Why the 2016 Offseason is so Pivotal for the Buffalo Bills

“Your most important offseason is your next offseason.” This is a saying I’ve heard thrown around by the talking heads on ESPN, and current front office members in professional sports. This statement is entirely false. Every few years a franchise, regardless of the sport, is faced with a decision, or a series of decisions within a short time frame, that defines its trajectory for the better part of a decade. The Buffalo Bills are currently in this position, and I don’t think the folks at One Bills Drive are aware. I’m going to explain why this offseason is going to define the Buffalo Bills for years to come.

The 2015 season was a failure for the Bills. After a series of splashy moves, and big name hires the Bills extended their playoff drought to 16 seasons (I know, I know, insert lame joke about the drought being able to get a driver’s permit here). The defense failed to live up to the pre-season expectations of Rex and the fans; the team couldn’t stay healthy at key positions; and the offense was inconsistent due to its predictability and limitations.  So far, the 2016 offseason hasn’t been much better either. Due to cap constraints and poor financial foresight the Bills were forced to either release players outright, or let them walk in free agency. DE Mario Williams and CB Leodis McKelvin were released, LB Nigel Bradham left for the Philadelphia Eagles, and a few other quality depth players (WR Chris Hogan, RB/ST Anthony Dixon, and G Kraig Urbik) are no longer with the team. Now, I am not saying that losing all of these players will be catastrophic, or even a detrimental to the team’s record in 2016. However, these losses create a few problems that the front office is poorly prepared for. First, a few of the departures, specifically Williams and Bradham, occurred at positions already lacking depth. Second, the departures create added pressure to find better replacements at a time when the franchise’s resources (cap space and draft picks) are very limited.

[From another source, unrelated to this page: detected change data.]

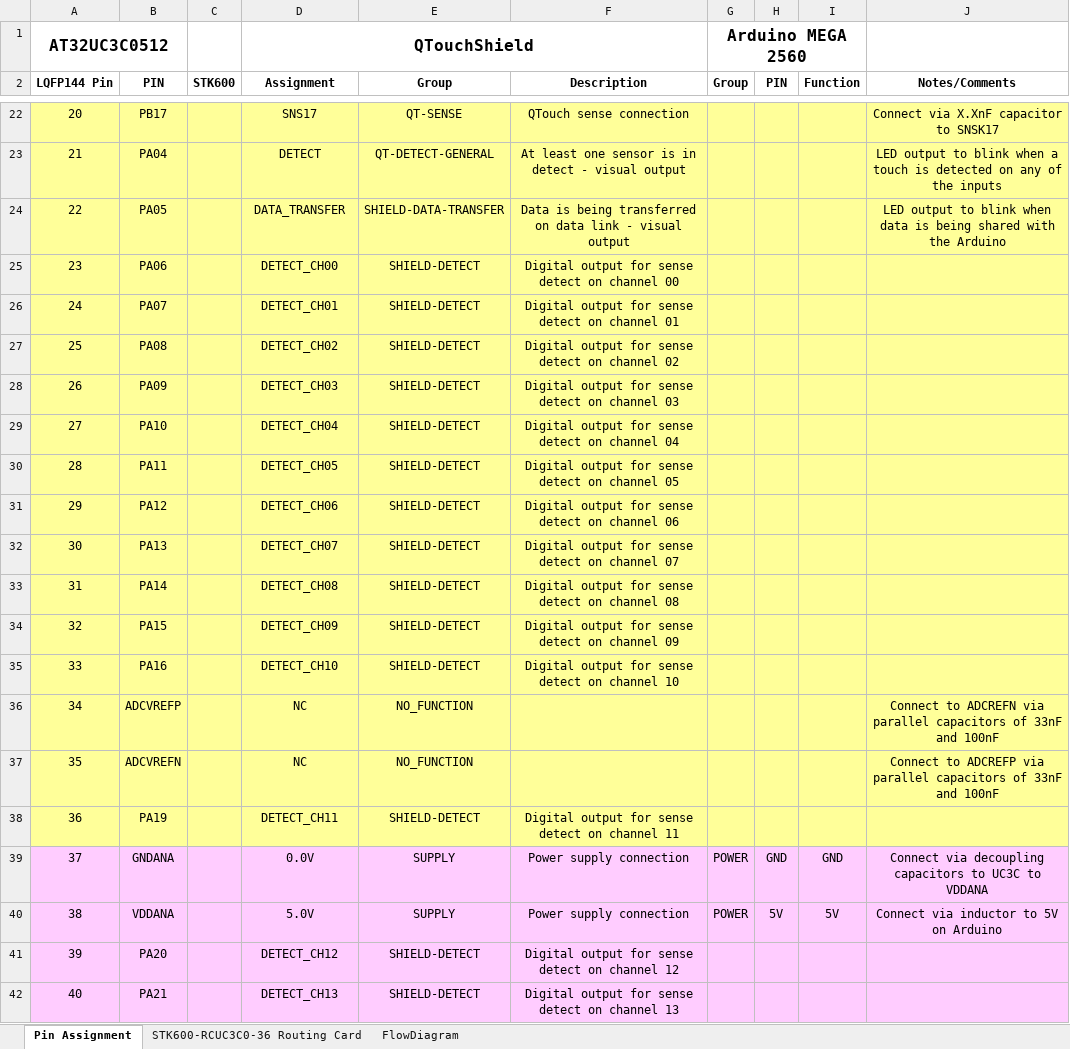
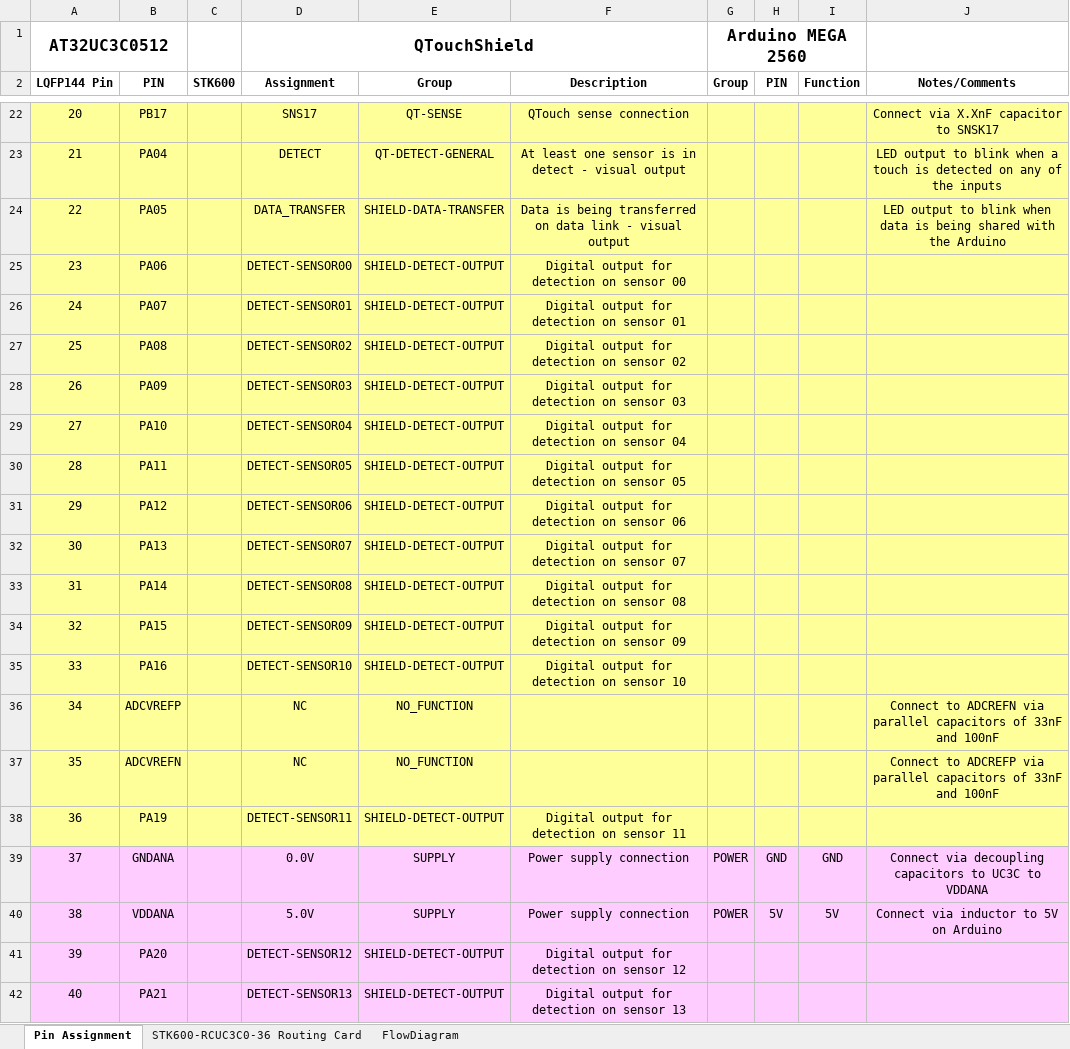
Before and after one commit to codinghead/touchshield, an Excel workbook: hardware/TouchShield-Pin-Assignment.xlsx, sheet Pin Assignment, drawn as a sheet; only a part is shown, gaps mark what is left out; values as stored, in another font and other column widths than the file's, no borders; the diff covers the shown part only; the diff names each change by its address in the sheet, - before the commit and + after, or states it on an @@ line.

Commit message:
Modified naming of detect pins as being "per sensor".
In keeping with the whole QTouch library, the detect pins are now
named as being "per sensor", since a slider or rotor takes up 3
channels which make up 1 sensor.

```diff
--- a/hardware/TouchShield-Pin-Assignment.xlsx (sheet Pin Assignment)
+++ b/hardware/TouchShield-Pin-Assignment.xlsx (sheet Pin Assignment)
-D25 (Assignment): DETECT_CH00
+D25 (Assignment): DETECT-SENSOR00
-E25:E35 (Group): SHIELD-DETECT
+E25:E35 (Group): SHIELD-DETECT-OUTPUT
-F25 (Description): Digital output for sense detect on channel 00
+F25 (Description): Digital output for detection on sensor 00
-D26 (Assignment): DETECT_CH01
+D26 (Assignment): DETECT-SENSOR01
-F26 (Description): Digital output for sense detect on channel 01
+F26 (Description): Digital output for detection on sensor 01
-D27 (Assignment): DETECT_CH02
+D27 (Assignment): DETECT-SENSOR02
-F27 (Description): Digital output for sense detect on channel 02
+F27 (Description): Digital output for detection on sensor 02
-D28 (Assignment): DETECT_CH03
+D28 (Assignment): DETECT-SENSOR03
-F28 (Description): Digital output for sense detect on channel 03
+F28 (Description): Digital output for detection on sensor 03
-D29 (Assignment): DETECT_CH04
+D29 (Assignment): DETECT-SENSOR04
-F29 (Description): Digital output for sense detect on channel 04
+F29 (Description): Digital output for detection on sensor 04
-D30 (Assignment): DETECT_CH05
+D30 (Assignment): DETECT-SENSOR05
-F30 (Description): Digital output for sense detect on channel 05
+F30 (Description): Digital output for detection on sensor 05
-D31 (Assignment): DETECT_CH06
+D31 (Assignment): DETECT-SENSOR06
-F31 (Description): Digital output for sense detect on channel 06
+F31 (Description): Digital output for detection on sensor 06
-D32 (Assignment): DETECT_CH07
+D32 (Assignment): DETECT-SENSOR07
-F32 (Description): Digital output for sense detect on channel 07
+F32 (Description): Digital output for detection on sensor 07
-D33 (Assignment): DETECT_CH08
+D33 (Assignment): DETECT-SENSOR08
-F33 (Description): Digital output for sense detect on channel 08
+F33 (Description): Digital output for detection on sensor 08
-D34 (Assignment): DETECT_CH09
+D34 (Assignment): DETECT-SENSOR09
-F34 (Description): Digital output for sense detect on channel 09
+F34 (Description): Digital output for detection on sensor 09
-D35 (Assignment): DETECT_CH10
+D35 (Assignment): DETECT-SENSOR10
-F35 (Description): Digital output for sense detect on channel 10
+F35 (Description): Digital output for detection on sensor 10
-D38 (Assignment): DETECT_CH11
+D38 (Assignment): DETECT-SENSOR11
-E38 (Group): SHIELD-DETECT
+E38 (Group): SHIELD-DETECT-OUTPUT
-F38 (Description): Digital output for sense detect on channel 11
+F38 (Description): Digital output for detection on sensor 11
-D41 (Assignment): DETECT_CH12
+D41 (Assignment): DETECT-SENSOR12
-E41:E42 (Group): SHIELD-DETECT
+E41:E42 (Group): SHIELD-DETECT-OUTPUT
-F41 (Description): Digital output for sense detect on channel 12
+F41 (Description): Digital output for detection on sensor 12
-D42 (Assignment): DETECT_CH13
+D42 (Assignment): DETECT-SENSOR13
-F42 (Description): Digital output for sense detect on channel 13
+F42 (Description): Digital output for detection on sensor 13
```
Also changed, not shown: 56 edited cells elsewhere in this sheet.
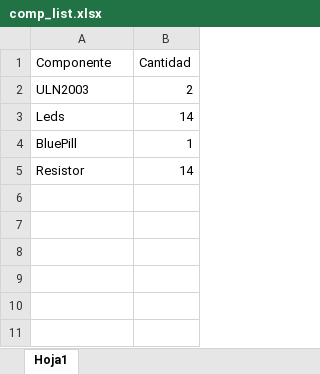
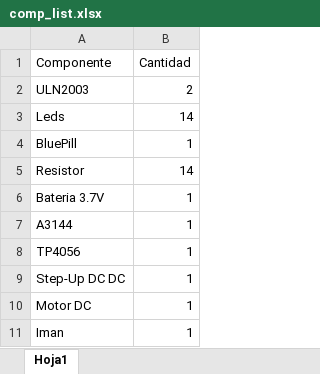
Before and after one commit to die-mirarchi/Final-Clock-Propeller, an Excel workbook: docs/comp_list/comp_list.xlsx, sheet Hoja1, drawn as a sheet; values as stored, in another font and other column widths than the file's, no borders; the diff names each change by its address in the sheet, - before the commit and + after, or states it on an @@ line.

```diff
--- a/docs/comp_list/comp_list.xlsx (sheet Hoja1)
+++ b/docs/comp_list/comp_list.xlsx (sheet Hoja1)
+row 6: Bateria 3.7V | 1
+row 7: A3144 | 1
+row 8: TP4056 | 1
+row 9: Step-Up DC DC | 1
+row 10: Motor DC | 1
+row 11: Iman | 1
```
Also changed, not shown: 55 other files.
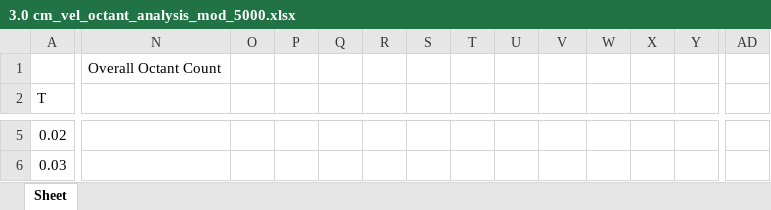
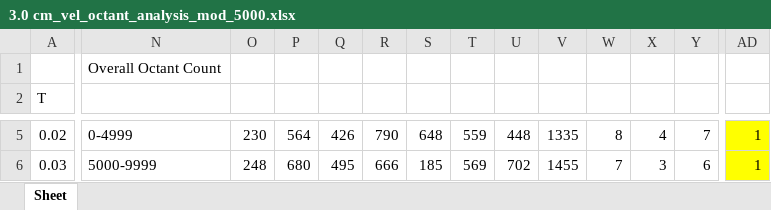
Before and after one commit to Sanjukumar8238/CS384-Assignments-and-Projects, an Excel workbook: tut07/output/3.0 cm_vel_octant_analysis_mod_5000.xlsx, sheet Sheet, drawn as a sheet; only a part is shown, gaps mark what is left out; values as stored, in another font and other column widths than the file's, no borders; the diff covers the shown part only; the diff names each change by its address in the sheet, - before the commit and + after, or states it on an @@ line.

```diff
--- a/tut07/output/3.0 cm_vel_octant_analysis_mod_5000.xlsx (sheet Sheet)
+++ b/tut07/output/3.0 cm_vel_octant_analysis_mod_5000.xlsx (sheet Sheet)
-N5: (empty)
+N5: 0-4999
-O5: (empty)
+O5: 230
-P5: (empty)
+P5: 564
-Q5: (empty)
+Q5: 426
-R5: (empty)
+R5: 790
-S5: (empty)
+S5: 648
-T5: (empty)
+T5: 559
-U5: (empty)
+U5: 448
-V5: (empty)
+V5: 1335
-W5: (empty)
+W5: 8
-X5: (empty)
+X5: 4
-Y5: (empty)
+Y5: 7
-AD5:AD6: (empty)
+AD5:AD6: 1
-AD5:AD6 fill: none
+AD5:AD6 fill: #FFFF00
-N6: (empty)
+N6: 5000-9999
-O6: (empty)
+O6: 248
-P6: (empty)
+P6: 680
-Q6: (empty)
+Q6: 495
-R6: (empty)
+R6: 666
-S6: (empty)
+S6: 185
-T6: (empty)
+T6: 569
-U6: (empty)
+U6: 702
-V6: (empty)
+V6: 1455
-W6: (empty)
+W6: 7
-X6: (empty)
+X6: 3
-Y6: (empty)
+Y6: 6
```
Also changed, not shown: 116 edited cells and cell formats elsewhere in this sheet, tut07/output/3.4 cm_vel_octant_analysis_mod_5000.xlsx, tut07/output/4.2 cm_vel_octant_analysis_mod_5000.xlsx, 16 other files.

Now, the offseason hasn’t been all bad. The Bills were able to resign LG Richie Incognito and franchise tag LT Cordy Glenn to provide some continuity along the offensive line. However, the Bills were unable to get a long term contract done with Glenn prior to the franchise tag designation deadline, and the Bills are now forced to pay Glenn 13 million guaranteed for one year. This presents two more problems. First, if Glenn, at a minimum, replicates his performance from last season the negotiation price for his next contract with the Bills will undoubtedly start at 13 million per year. If Glenn improves upon his 2015 campaign his baseline salary request will be even higher. Second, the team’s inability to get a contract extension done with a slightly above average left tackle doesn’t inspire confidence that the front office will be able to negotiate a long term contract extension with CB Stephon Gilmore, QB Tyrod Taylor, and LT Cordy Glenn next offseason. Historically, the Bills like to slow play negotiations, and drag them out for reasons that are beyond me. Athletes want be made a priority and feel wanted by their team during contract negotiations, and the Bills don’t always send that message. This strategy is often interpreted as either the team is being cheap, or undervaluing their star players. And while I don’t completely agree with either of those interpretations there is generally some truth in each one depending on the situation.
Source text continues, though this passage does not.